In the morning, (I knew it was morning because daylight had reached in) I heard the cleaner come with his floor machine. I yelled even while knowing that he couldn’t hear the faint call for help over the sound of his machine.
Meanwhile, I had written plot outlines for two movies and scenes for them. I was happy with the results after watching them being played out. About four in the morning (I’m guessing because I had no timepiece available), I was able to use the one crutch I had with me to secure a bath towel. I was starting to get a chill.
Throughout the morning I did my yelling. Finally, about eleven. I heard someone knocking on the only other door in the hallway.
My insatiable curiosity was in charge.
The name was unfamiliar to me. “What are you doing?”
“Canvassing for the elections.”
“Well I’m stuck in my bathtub. Been here since two yesterday afternoon. Get me out of here and you’ve got my vote! I’ve been a New Democrat for more than 50 years.”
A few minutes later my Hero came back to report that para medics were on their way.
My daughter-in-law bought me what I call a “walk around phone”. My son Geoffrey, and Frances, light of my life, now require me to email them when I go to bed and when I wake up. I feel like a criminal out on parole. But that beats the alternative.
Write what you know? Bollocks!
By Geoffrey Dow
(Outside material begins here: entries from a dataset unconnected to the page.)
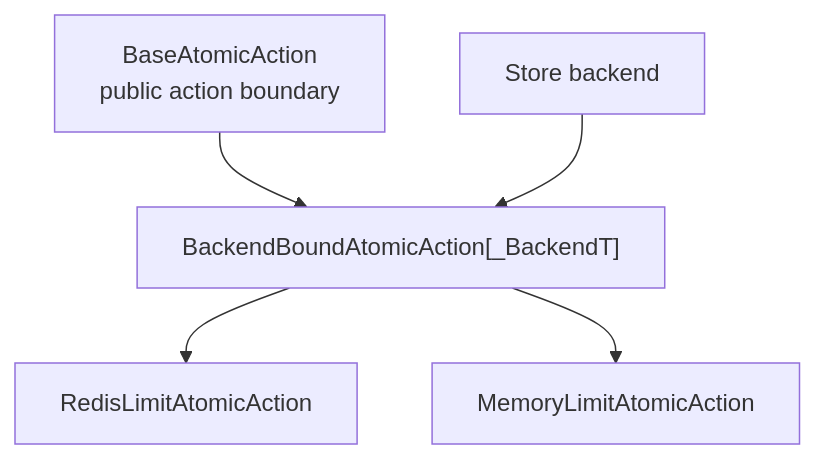
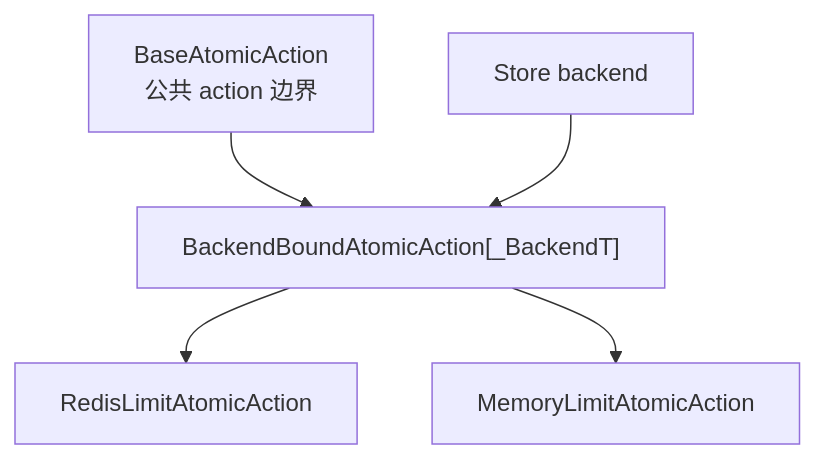
Before and after one commit to ZhuoZhuoCrayon/ai-workspace: the fifth of 6 diagrams in knowledge/throttled-py/issues/2026-05-06-store-typing-abstraction-refactor/PLAN.md, drawn with Mermaid. The commit also changed other lines of this file, not shown here.

````diff
--- a/knowledge/throttled-py/issues/2026-05-06-store-typing-abstraction-refactor/PLAN.md
+++ b/knowledge/throttled-py/issues/2026-05-06-store-typing-abstraction-refactor/PLAN.md
@@ -226,13 +224,13 @@
 ```mermaid
 flowchart TD
-    BaseAtomicAction["BaseAtomicAction<br />public action boundary"]
+    BaseAtomicAction["BaseAtomicAction<br />公共 action 边界"]
     BackendBoundAtomicAction["BackendBoundAtomicAction[_BackendT]"]
     RedisAtomicAction["RedisLimitAtomicAction"]
     MemoryAtomicAction["MemoryLimitAtomicAction"]
     Backend["Store backend"]
 
     BaseAtomicAction --> BackendBoundAtomicAction
     BackendBoundAtomicAction --> RedisAtomicAction
     BackendBoundAtomicAction --> MemoryAtomicAction
     Backend --> BackendBoundAtomicAction
 ```
````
Some 35 years ago, Harlan Ellison wrote that “writers take tours in other people’s lives.” He meant that it is a mistake for a reader to presume any story is autobiographical, or that a writer’s “real” self or opinions can be gleaned from a work of fiction.
In recent decades it has become a conviction in some “serious” literary and critical circles that the adage, write what you know be treated as a Commandment rather than just quite sensible advice that a writer pay close attention to the world and people around them. This advice turned ideology has led to a great outpouring of well-written but mostly pretty tedious stories about writers and their suffering.
Now, there is nothing inherently wrong with such an approach to fiction or drama, but there is everything wrong with the insistence that all fiction and drama should take that confessional road to story-telling.
Truth is, most writers prefer to look out, rather than in, and so do most readers. And, looking out, writers must be forever “taking tours in other people’s lives”. To put it in more contemporary terms, they imagine the other.
Or you could just say, they make stuff up. Readers are blessed by the works of Jane Austen and Alistair MacLeod, but we need our Tolstoys and Tolkiens too.
Carl Dow is a writer of the second school, smelting character and story from the mines of his own lived life, but just as much from the lives and experiences of others. In his new post, Thinking Like a Woman, Carl explains one way that the act of creative empathy can come about.
The Old Man’s Last Sauna
E-book edition only $1.99 for a limited time only!
Imagining the other